▶ [Records for the exercise]:
● ● ●

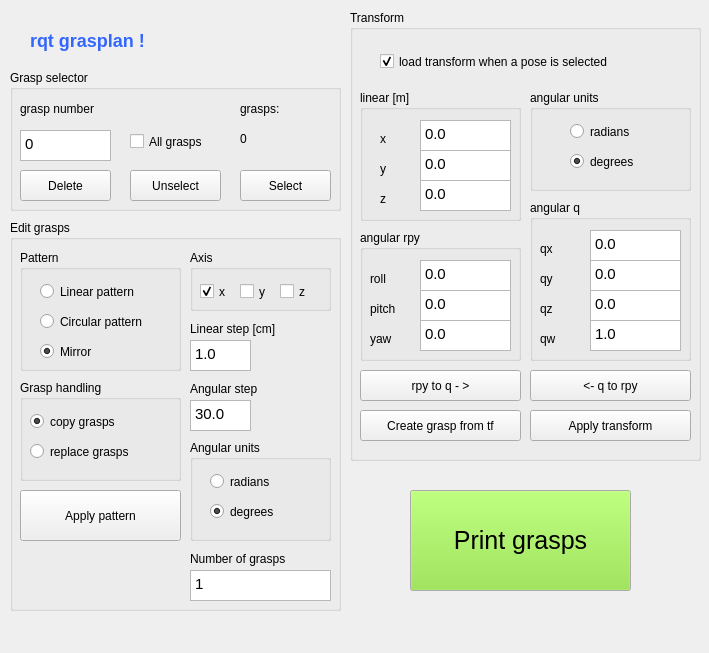
Old version of the form config/rqt_grasplan/rqtgrasplan.ui in the repository DFKI-NI/grasplan.
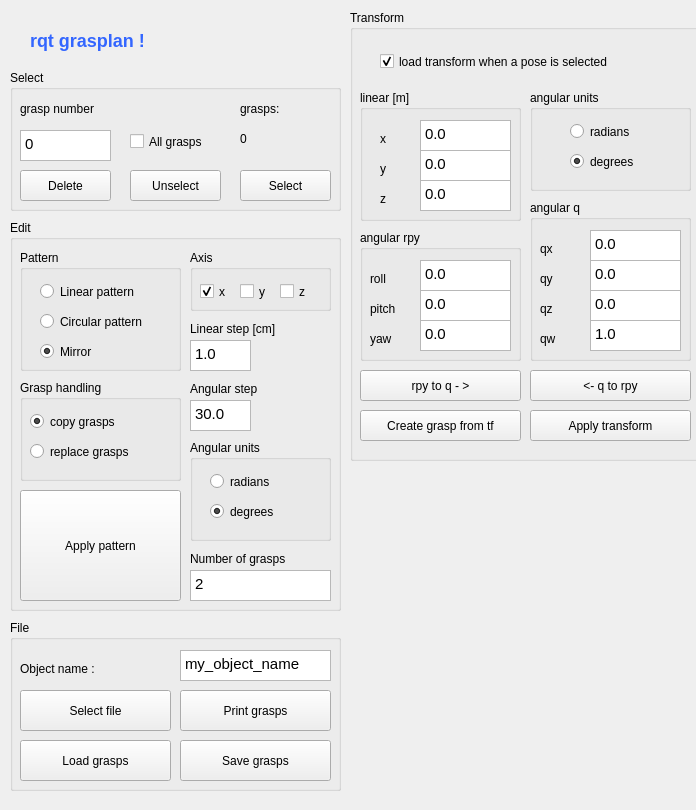
New version of the form.

Commit message: refactor, make button to open a file with dialog, change ref frame to object, better error handling with pop window

Patch:
```diff
--- a/config/rqt_grasplan/rqtgrasplan.ui
+++ b/config/rqt_grasplan/rqtgrasplan.ui
@@ -9,8 +9,8 @@
    <rect>
     <x>0</x>
     <y>0</y>
-    <width>709</width>
-    <height>653</height>
+    <width>696</width>
+    <height>810</height>
    </rect>
   </property>
   <property name="cursor">
@@ -510,7 +510,7 @@
     </rect>
    </property>
    <property name="title">
-    <string>Edit grasps</string>
+    <string>Edit</string>
    </property>
    <widget class="QGroupBox" name="groupBox_6">
     <property name="geometry">
@@ -751,7 +751,7 @@
       <x>10</x>
       <y>270</y>
       <width>161</width>
-      <height>51</height>
+      <height>111</height>
      </rect>
     </property>
     <property name="text">
@@ -772,7 +772,7 @@
 &lt;html&gt;&lt;head&gt;&lt;meta name=&quot;qrichtext&quot; content=&quot;1&quot; /&gt;&lt;style type=&quot;text/css&quot;&gt;
 p, li { white-space: pre-wrap; }
 &lt;/style&gt;&lt;/head&gt;&lt;body style=&quot; font-family:'Ubuntu'; font-size:11pt; font-weight:400; font-style:normal;&quot;&gt;
-&lt;p style=&quot; margin-top:0px; margin-bottom:0px; margin-left:0px; margin-right:0px; -qt-block-indent:0; text-indent:0px;&quot;&gt;1&lt;/p&gt;&lt;/body&gt;&lt;/html&gt;</string>
+&lt;p style=&quot; margin-top:0px; margin-bottom:0px; margin-left:0px; margin-right:0px; -qt-block-indent:0; text-indent:0px;&quot;&gt;2&lt;/p&gt;&lt;/body&gt;&lt;/html&gt;</string>
     </property>
    </widget>
    <widget class="QLabel" name="lblGraspNumbers_16">
@@ -819,61 +819,6 @@
     </property>
    </widget>
   </widget>
-  <widget class="QPushButton" name="cmdSave">
-   <property name="geometry">
-    <rect>
-     <x>410</x>
-     <y>490</y>
-     <width>221</width>
-     <height>101</height>
-    </rect>
-   </property>
-   <property name="palette">
-    <palette>
-     <active>
-      <colorrole role="Button">
-       <brush brushstyle="SolidPattern">
-        <color alpha="255">
-         <red>138</red>
-         <green>226</green>
-         <blue>52</blue>
-        </color>
-       </brush>
-      </colorrole>
-     </active>
-     <inactive>
-      <colorrole role="Button">
-       <brush brushstyle="SolidPattern">
-        <color alpha="255">
-         <red>138</red>
-         <green>226</green>
-         <blue>52</blue>
-        </color>
-       </brush>
-      </colorrole>
-     </inactive>
-     <disabled>
-      <colorrole role="Button">
-       <brush brushstyle="SolidPattern">
-        <color alpha="255">
-         <red>138</red>
-         <green>226</green>
-         <blue>52</blue>
-        </color>
-       </brush>
-      </colorrole>
-     </disabled>
-    </palette>
-   </property>
-   <property name="font">
-    <font>
-     <pointsize>19</pointsize>
-    </font>
-   </property>
-   <property name="text">
-    <string>Print grasps</string>
-   </property>
-  </widget>
   <widget class="QGroupBox" name="groupBox_11">
    <property name="geometry">
     <rect>
@@ -884,7 +829,7 @@
     </rect>
    </property>
    <property name="title">
-    <string>Grasp selector</string>
+    <string>Select</string>
    </property>
    <widget class="QLabel" name="lblGraspNumbers">
     <property name="geometry">
@@ -995,6 +940,101 @@
     </property>
    </widget>
   </widget>
+  <widget class="QGroupBox" name="groupBox_12">
+   <property name="geometry">
+    <rect>
+     <x>10</x>
+     <y>620</y>
+     <width>331</width>
+     <height>171</height>
+    </rect>
+   </property>
+   <property name="title">
+    <string>File</string>
+   </property>
+   <widget class="QPushButton" name="cmdFileLoadG">
+    <property name="geometry">
+     <rect>
+      <x>10</x>
+      <y>120</y>
+      <width>151</width>
+      <height>41</height>
+     </rect>
+    </property>
+    <property name="text">
+     <string>Load grasps</string>
+    </property>
+   </widget>
+   <widget class="QPushButton" name="cmdFileSaveG">
+    <property name="geometry">
+     <rect>
+      <x>170</x>
+      <y>120</y>
+      <width>151</width>
+      <height>41</height>
+     </rect>
+    </property>
+    <property name="text">
+     <string>Save grasps</string>
+    </property>
+   </widget>
+   <widget class="QTextEdit" name="txtFileObjectName">
+    <property name="geometry">
+     <rect>
+      <x>170</x>
+      <y>30</y>
+      <width>151</width>
+      <height>31</height>
+     </rect>
+    </property>
+    <property name="html">
+     <string>&lt;!DOCTYPE HTML PUBLIC &quot;-//W3C//DTD HTML 4.0//EN&quot; &quot;http://www.w3.org/TR/REC-html40/strict.dtd&quot;&gt;
+&lt;html&gt;&lt;head&gt;&lt;meta name=&quot;qrichtext&quot; content=&quot;1&quot; /&gt;&lt;style type=&quot;text/css&quot;&gt;
+p, li { white-space: pre-wrap; }
+&lt;/style&gt;&lt;/head&gt;&lt;body style=&quot; font-family:'Ubuntu'; font-size:11pt; font-weight:400; font-style:normal;&quot;&gt;
+&lt;p style=&quot; margin-top:0px; margin-bottom:0px; margin-left:0px; margin-right:0px; -qt-block-indent:0; text-indent:0px;&quot;&gt;my_object_name&lt;/p&gt;&lt;/body&gt;&lt;/html&gt;</string>
+    </property>
+   </widget>
+   <widget class="QLabel" name="lblGraspNumbers_6">
+    <property name="geometry">
+     <rect>
+      <x>10</x>
+      <y>40</y>
+      <width>141</width>
+      <height>17</height>
+     </rect>
+    </property>
+    <property name="text">
+     <string>Object name :</string>
+    </property>
+   </widget>
+   <widget class="QPushButton" name="cmdFilePrintG">
+    <property name="geometry">
+     <rect>
+      <x>170</x>
+      <y>70</y>
+      <width>151</width>
+      <height>41</height>
+     </rect>
+    </property>
+    <property name="text">
+     <string>Print grasps</string>
+    </property>
+   </widget>
+   <widget class="QPushButton" name="cmdFileSelectObjPath">
+    <property name="geometry">
+     <rect>
+      <x>10</x>
+      <y>70</y>
+      <width>151</width>
+      <height>41</height>
+     </rect>
+    </property>
+    <property name="text">
+     <string>Select file</string>
+    </property>
+   </widget>
+  </widget>
  </widget>
  <resources/>
  <connections/>
```
The commit also changes 5 other files.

● ● ●

▶ [Task]: Print out all the material word for word but exclude any images.

▶ [Solution to the problem]:
Old version of the form config/rqt_grasplan/rqtgrasplan.ui in the repository DFKI-NI/grasplan.
New version of the form.

Commit message: refactor, make button to open a file with dialog, change ref frame to object, better error handling with pop window

Patch:
```diff
--- a/config/rqt_grasplan/rqtgrasplan.ui
+++ b/config/rqt_grasplan/rqtgrasplan.ui
@@ -9,8 +9,8 @@
    <rect>
     <x>0</x>
     <y>0</y>
-    <width>709</width>
-    <height>653</height>
+    <width>696</width>
+    <height>810</height>
    </rect>
   </property>
   <property name="cursor">
@@ -510,7 +510,7 @@
     </rect>
    </property>
    <property name="title">
-    <string>Edit grasps</string>
+    <string>Edit</string>
    </property>
    <widget class="QGroupBox" name="groupBox_6">
     <property name="geometry">
@@ -751,7 +751,7 @@
       <x>10</x>
       <y>270</y>
       <width>161</width>
-      <height>51</height>
+      <height>111</height>
      </rect>
     </property>
     <property name="text">
@@ -772,7 +772,7 @@
 &lt;html&gt;&lt;head&gt;&lt;meta name=&quot;qrichtext&quot; content=&quot;1&quot; /&gt;&lt;style type=&quot;text/css&quot;&gt;
 p, li { white-space: pre-wrap; }
 &lt;/style&gt;&lt;/head&gt;&lt;body style=&quot; font-family:'Ubuntu'; font-size:11pt; font-weight:400; font-style:normal;&quot;&gt;
-&lt;p style=&quot; margin-top:0px; margin-bottom:0px; margin-left:0px; margin-right:0px; -qt-block-indent:0; text-indent:0px;&quot;&gt;1&lt;/p&gt;&lt;/body&gt;&lt;/html&gt;</string>
+&lt;p style=&quot; margin-top:0px; margin-bottom:0px; margin-left:0px; margin-right:0px; -qt-block-indent:0; text-indent:0px;&quot;&gt;2&lt;/p&gt;&lt;/body&gt;&lt;/html&gt;</string>
     </property>
    </widget>
    <widget class="QLabel" name="lblGraspNumbers_16">
@@ -819,61 +819,6 @@
     </property>
    </widget>
   </widget>
-  <widget class="QPushButton" name="cmdSave">
-   <property name="geometry">
-    <rect>
-     <x>410</x>
-     <y>490</y>
-     <width>221</width>
-     <height>101</height>
-    </rect>
-   </property>
-   <property name="palette">
-    <palette>
-     <active>
-      <colorrole role="Button">
-       <brush brushstyle="SolidPattern">
-        <color alpha="255">
-         <red>138</red>
-         <green>226</green>
-         <blue>52</blue>
-        </color>
-       </brush>
-      </colorrole>
-     </active>
-     <inactive>
-      <colorrole role="Button">
-       <brush brushstyle="SolidPattern">
-        <color alpha="255">
-         <red>138</red>
-         <green>226</green>
-         <blue>52</blue>
-        </color>
-       </brush>
-      </colorrole>
-     </inactive>
-     <disabled>
-      <colorrole role="Button">
-       <brush brushstyle="SolidPattern">
-        <color alpha="255">
-         <red>138</red>
-         <green>226</green>
-         <blue>52</blue>
-        </color>
-       </brush>
-      </colorrole>
-     </disabled>
-    </palette>
-   </property>
-   <property name="font">
-    <font>
-     <pointsize>19</pointsize>
-    </font>
-   </property>
-   <property name="text">
-    <string>Print grasps</string>
-   </property>
-  </widget>
   <widget class="QGroupBox" name="groupBox_11">
    <property name="geometry">
     <rect>
@@ -884,7 +829,7 @@
     </rect>
    </property>
    <property name="title">
-    <string>Grasp selector</string>
+    <string>Select</string>
    </property>
    <widget class="QLabel" name="lblGraspNumbers">
     <property name="geometry">
@@ -995,6 +940,101 @@
     </property>
    </widget>
   </widget>
+  <widget class="QGroupBox" name="groupBox_12">
+   <property name="geometry">
+    <rect>
+     <x>10</x>
+     <y>620</y>
+     <width>331</width>
+     <height>171</height>
+    </rect>
+   </property>
+   <property name="title">
+    <string>File</string>
+   </property>
+   <widget class="QPushButton" name="cmdFileLoadG">
+    <property name="geometry">
+     <rect>
+      <x>10</x>
+      <y>120</y>
+      <width>151</width>
+      <height>41</height>
+     </rect>
+    </property>
+    <property name="text">
+     <string>Load grasps</string>
+    </property>
+   </widget>
+   <widget class="QPushButton" name="cmdFileSaveG">
+    <property name="geometry">
+     <rect>
+      <x>170</x>
+      <y>120</y>
+      <width>151</width>
+      <height>41</height>
+     </rect>
+    </property>
+    <property name="text">
+     <string>Save grasps</string>
+    </property>
+   </widget>
+   <widget class="QTextEdit" name="txtFileObjectName">
+    <property name="geometry">
+     <rect>
+      <x>170</x>
+      <y>30</y>
+      <width>151</width>
+      <height>31</height>
+     </rect>
+    </property>
+    <property name="html">
+     <string>&lt;!DOCTYPE HTML PUBLIC &quot;-//W3C//DTD HTML 4.0//EN&quot; &quot;http://www.w3.org/TR/REC-html40/strict.dtd&quot;&gt;
+&lt;html&gt;&lt;head&gt;&lt;meta name=&quot;qrichtext&quot; content=&quot;1&quot; /&gt;&lt;style type=&quot;text/css&quot;&gt;
+p, li { white-space: pre-wrap; }
+&lt;/style&gt;&lt;/head&gt;&lt;body style=&quot; font-family:'Ubuntu'; font-size:11pt; font-weight:400; font-style:normal;&quot;&gt;
+&lt;p style=&quot; margin-top:0px; margin-bottom:0px; margin-left:0px; margin-right:0px; -qt-block-indent:0; text-indent:0px;&quot;&gt;my_object_name&lt;/p&gt;&lt;/body&gt;&lt;/html&gt;</string>
+    </property>
+   </widget>
+   <widget class="QLabel" name="lblGraspNumbers_6">
+    <property name="geometry">
+     <rect>
+      <x>10</x>
+      <y>40</y>
+      <width>141</width>
+      <height>17</height>
+     </rect>
+    </property>
+    <property name="text">
+     <string>Object name :</string>
+    </property>
+   </widget>
+   <widget class="QPushButton" name="cmdFilePrintG">
+    <property name="geometry">
+     <rect>
+      <x>170</x>
+      <y>70</y>
+      <width>151</width>
+      <height>41</height>
+     </rect>
+    </property>
+    <property name="text">
+     <string>Print grasps</string>
+    </property>
+   </widget>
+   <widget class="QPushButton" name="cmdFileSelectObjPath">
+    <property name="geometry">
+     <rect>
+      <x>10</x>
+      <y>70</y>
+      <width>151</width>
+      <height>41</height>
+     </rect>
+    </property>
+    <property name="text">
+     <string>Select file</string>
+    </property>
+   </widget>
+  </widget>
  </widget>
  <resources/>
  <connections/>
```
The commit also changes 5 other files.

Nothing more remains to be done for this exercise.